• WHAT TO DO
Emit the data below verbatim, stripping out any pictures.

• INFORMATION
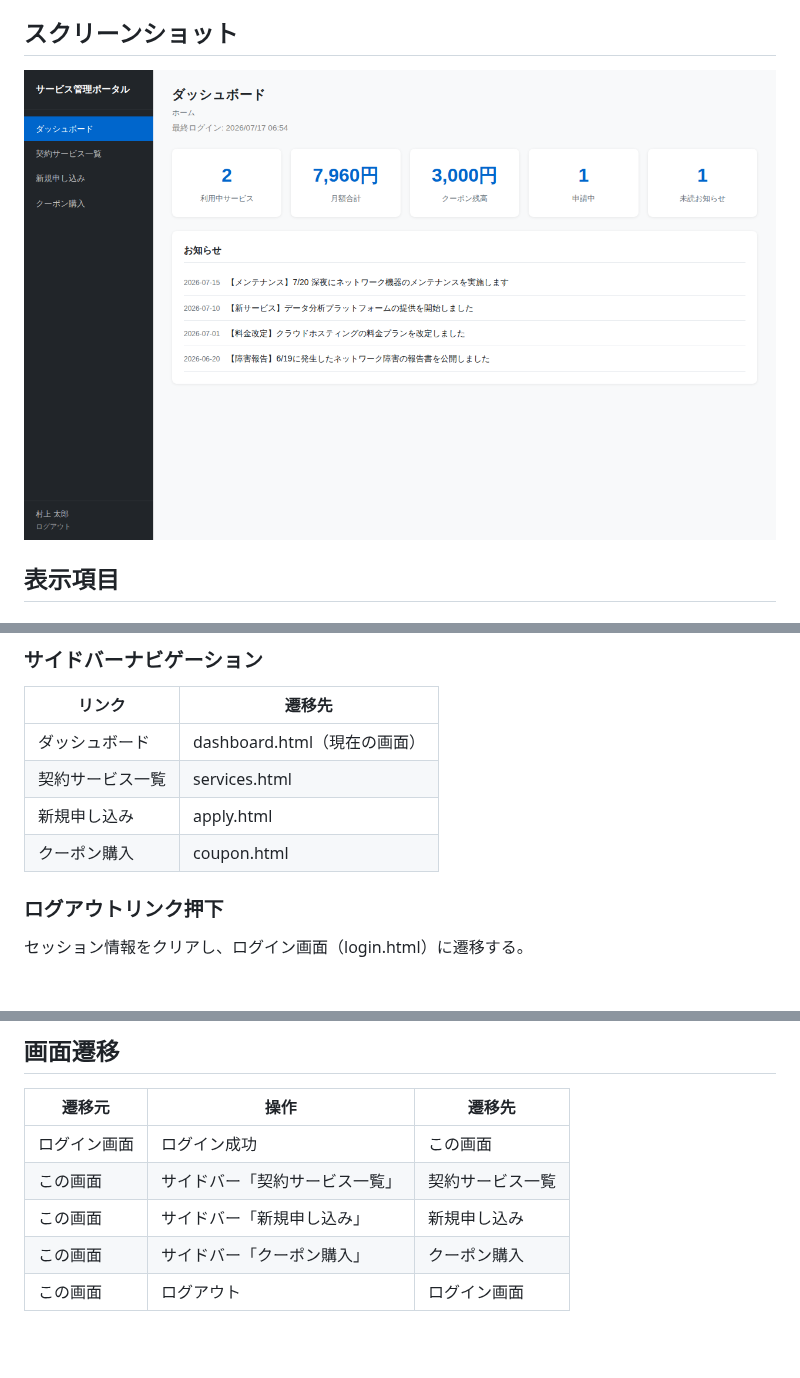
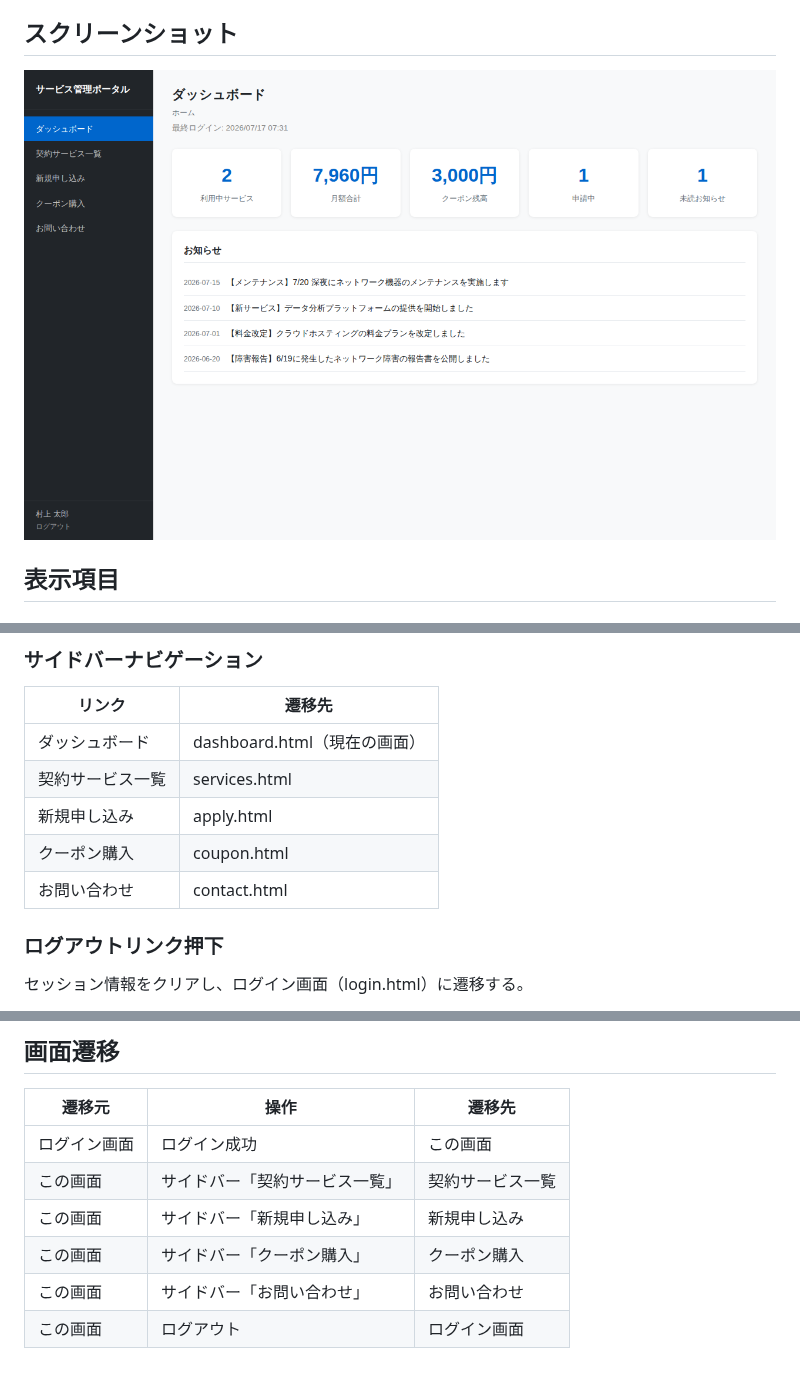
Before and after one commit to nttpc-m-mrkm/service-portal-trial, a Markdown page: docs/screens/dashboard.md, 3 parts joined by grey strips. GitHub-like rendering; pictures changed too: docs/screenshots/dashboard.png; blank space fills up the shorter version.

```diff
--- a/docs/screens/dashboard.md
+++ b/docs/screens/dashboard.md
@@ -49,6 +49,7 @@
 | 契約サービス一覧 | services.html |
 | 新規申し込み | apply.html |
 | クーポン購入 | coupon.html |
+| お問い合わせ | contact.html |
 
 ### ログアウトリンク押下
 
@@ -62,4 +63,5 @@
 | この画面 | サイドバー「契約サービス一覧」 | 契約サービス一覧 |
 | この画面 | サイドバー「新規申し込み」 | 新規申し込み |
 | この画面 | サイドバー「クーポン購入」 | クーポン購入 |
+| この画面 | サイドバー「お問い合わせ」 | お問い合わせ |
 | この画面 | ログアウト | ログイン画面 |
```
Also changed, not shown: README.md (+4 -1 lines), docs/screen-list.md (+5 -1 lines), docs/screenshots/apply.png, docs/screenshots/contact.png (added), docs/screenshots/coupon.png, docs/screenshots/service-detail.png, docs/screenshots/services.png.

• RESULT FOR THIS EXERCISE
Before and after one commit to nttpc-m-mrkm/service-portal-trial, a Markdown page: docs/screens/dashboard.md, 3 parts joined by grey strips. GitHub-like rendering; pictures changed too: docs/screenshots/dashboard.png; blank space fills up the shorter version.

```diff
--- a/docs/screens/dashboard.md
+++ b/docs/screens/dashboard.md
@@ -49,6 +49,7 @@
 | 契約サービス一覧 | services.html |
 | 新規申し込み | apply.html |
 | クーポン購入 | coupon.html |
+| お問い合わせ | contact.html |
 
 ### ログアウトリンク押下
 
@@ -62,4 +63,5 @@
 | この画面 | サイドバー「契約サービス一覧」 | 契約サービス一覧 |
 | この画面 | サイドバー「新規申し込み」 | 新規申し込み |
 | この画面 | サイドバー「クーポン購入」 | クーポン購入 |
+| この画面 | サイドバー「お問い合わせ」 | お問い合わせ |
 | この画面 | ログアウト | ログイン画面 |
```
Also changed, not shown: README.md (+4 -1 lines), docs/screen-list.md (+5 -1 lines), docs/screenshots/apply.png, docs/screenshots/contact.png (added), docs/screenshots/coupon.png, docs/screenshots/service-detail.png, docs/screenshots/services.png.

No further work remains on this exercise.